15 May 2018
The EMEA sourcing market slumped in the first quarter of 2018, according to the latest data from the Information Services Group (ISG).
This is despite the region’s market seeing a rebound at the end of last year (see News, Jan 2018 issue).
ISG blames the decline on European enterprises focusing attention and discretionary spending on preparations for the GDPR which comes into force on 25 May.
The firm measures commercial outsourcing contracts with annual contract value (ACV) of €4m.
In its latest index, ISG reveals that EMEA’s first-quarter combined market ACV of €3bn was down 20 per cent compared with the same period last year. It says poor showings in Europe’s largest markets, the UK and DACH, were a “drag” on regional performance.
Although traditional sourcing ACV in the UK rose three per cent sequentially in the first quarter, ISG says it was down more than 60 per cent compared with the same period in 2017.
It adds that the number of contracts for the period held steady, although contract values were much smaller. 2018 yielded the lowest first-quarter ACV since 2010.
DACH had its third consecutive quarter of poor performance and its ACV of €438 million was its lowest quarterly total since the beginning of 2014.
The reduced appetite for traditional sourcing in DACH has been evident in each of the last three quarters, impacted by a shift in focus to GDPR and the implementation of new technologies.

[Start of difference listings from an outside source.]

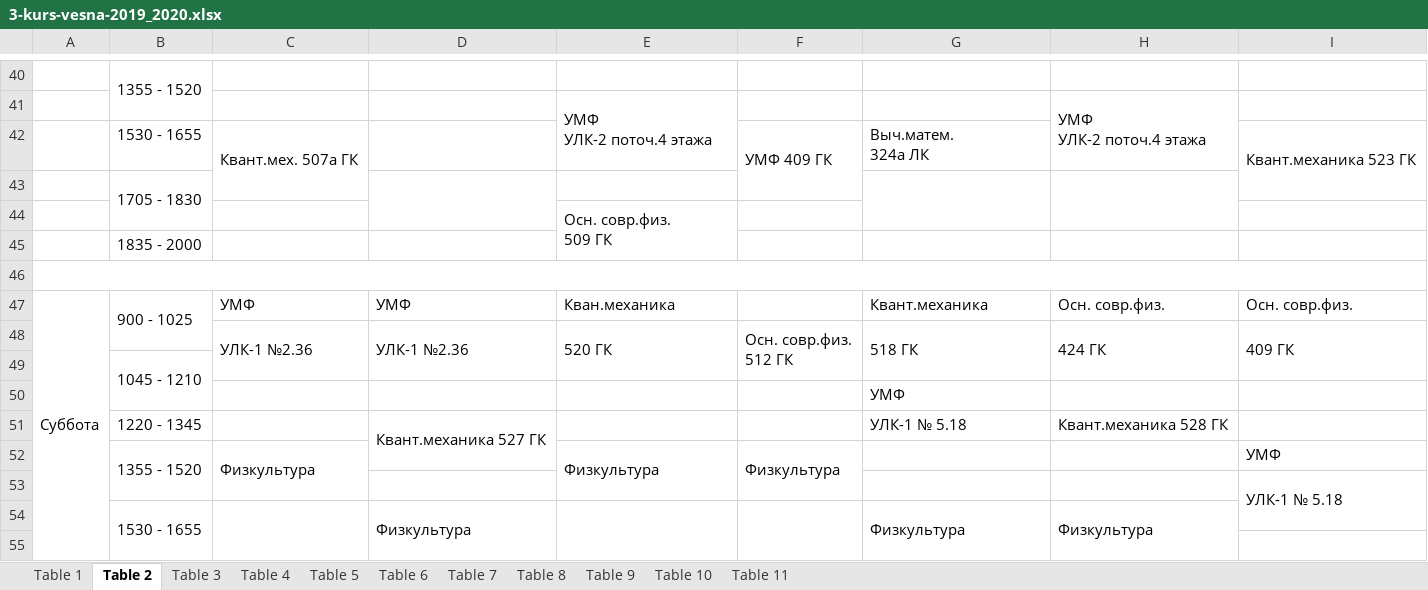
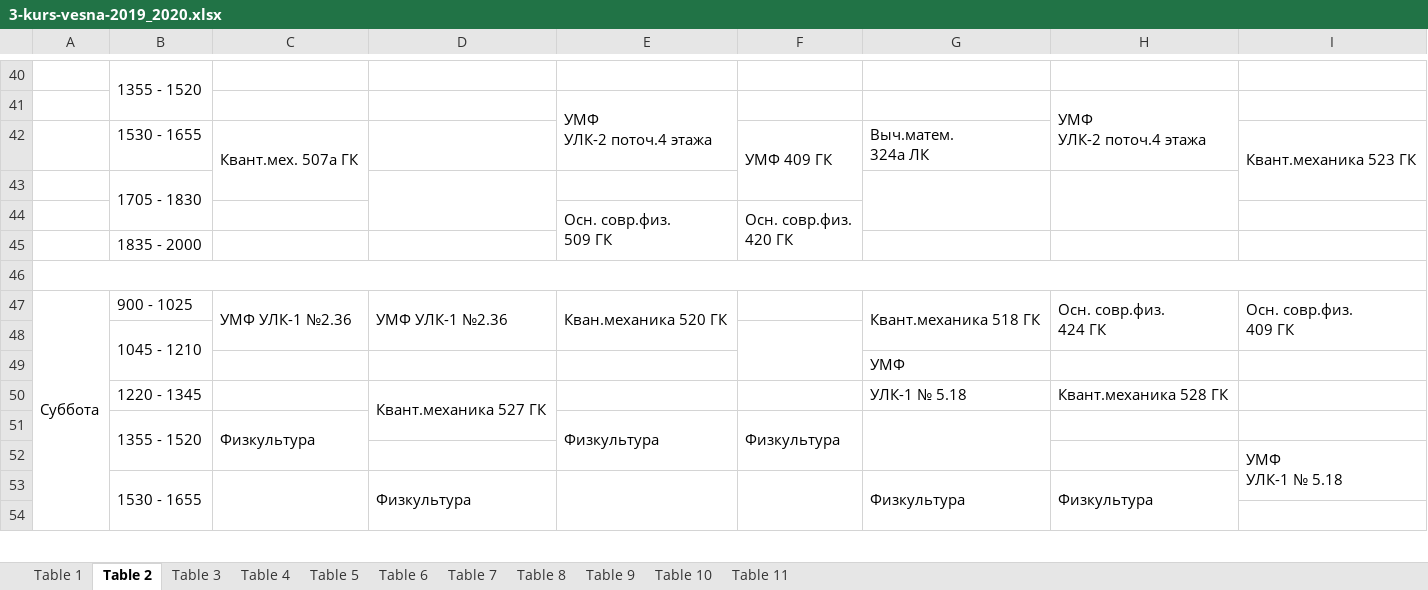
Before and after one commit to Claptar/Uni_help_bot, an Excel workbook: timetable/3-kurs-vesna-2019_2020.xlsx, sheet Table 2, drawn as a sheet; only a part is shown, gaps mark what is left out; values as stored, in another font and other column widths than the file's, no cell formats; removed rows and columns are numbered as before the commit, all else as after; ↵ is a line break in a cell; the diff names each change by its address in the sheet, - before the commit and + after, or states it on an @@ line.

```diff
--- a/timetable/3-kurs-vesna-2019_2020.xlsx (sheet Table 2)
+++ b/timetable/3-kurs-vesna-2019_2020.xlsx (sheet Table 2)
-F44: (empty)
+F44: Осн. совр.физ. ↵ 420 ГК
+F44:F45 merged
-B47:B48 merged
-C47: УМФ
+C47: УМФ УЛК-1 №2.36
+C47:C48 merged
-D47: УМФ
+D47: УМФ УЛК-1 №2.36
+D47:D48 merged
-E47: Кван.механика
+E47: Кван.механика 520 ГК
+E47:E48 merged
-G47: Квант.механика
+G47: Квант.механика 518 ГК
+G47:G48 merged
-H47: Осн. совр.физ.
+H47: Осн. совр.физ. ↵ 424 ГК
+H47:H48 merged
-I47: Осн. совр.физ.
+I47: Осн. совр.физ. ↵ 409 ГК
+I47:I48 merged
-row 48:  |  | УЛК-1 №2.36 | УЛК-1 №2.36 | 520 ГК | Осн. совр.физ. ↵ 512 ГК | 518 ГК | 424 ГК | 409 ГК
+F48:F49 merged
+G51:G52 merged
-I51: УМФ
+I51: (empty)
-I52: УЛК-1 № 5.18
+I52: УМФ ↵ УЛК-1 № 5.18
```
Also changed, not shown: sheet Table 11, sheet Table 3, sheet Table 9, sheet Table 1, sheet Table 8, sheet Table 4, 4 more sheets, cell formats, 1 other file.
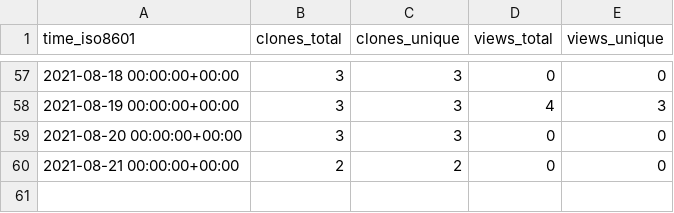
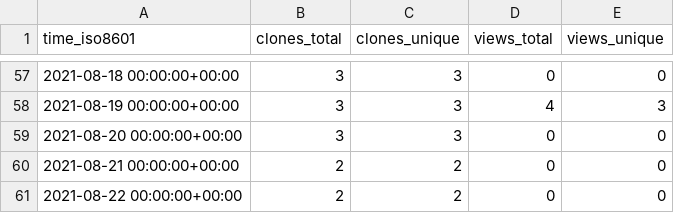
Before and after one commit to kingsdigitallab/sdlc-for-rse, a CSV file: kingsdigitallab/sdlc-for-rse/ghrs-data/views_clones_aggregate.csv, drawn as a sheet; only a part is shown, gaps mark what is left out; the diff names each change by its address in the sheet, - before the commit and + after, or states it on an @@ line.

```diff
--- a/kingsdigitallab/sdlc-for-rse/ghrs-data/views_clones_aggregate.csv
+++ b/kingsdigitallab/sdlc-for-rse/ghrs-data/views_clones_aggregate.csv
+row 61: 2021-08-22 00:00:00+00:00 | 2 | 2 | 0 | 0
```
Also changed, not shown: 1 other file.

“There is a degree of uncertainty in the European market that continues to depress demand for outsourcing,” says Steve Hall, partner and president, ISG EMEA.
“The focus on preparations for the sweeping GDPR data-privacy regulation and the impact this will have on business relationships is front of mind for many organisations and has led to a shift in priorities.”
Hall adds that the recent demise of UK construction firm Carillion and the financial uncertainty of some high-profile outsourcing companies has been extensively reported and has added a new degree of caution in the market.
While traditional sourcing stumbled, as-a-service soared, rising 40 per cent over last year.
As-a-service ACV of €1.4bn was the highest recorded in the region and represented 46 per cent of the combined regional market.
Looking at the remainder of the year, Hall says that while traditional sourcing may have a “bumpy” ride in coming quarters, the trend toward as-a-service will continue to accelerate across Europe through 2018.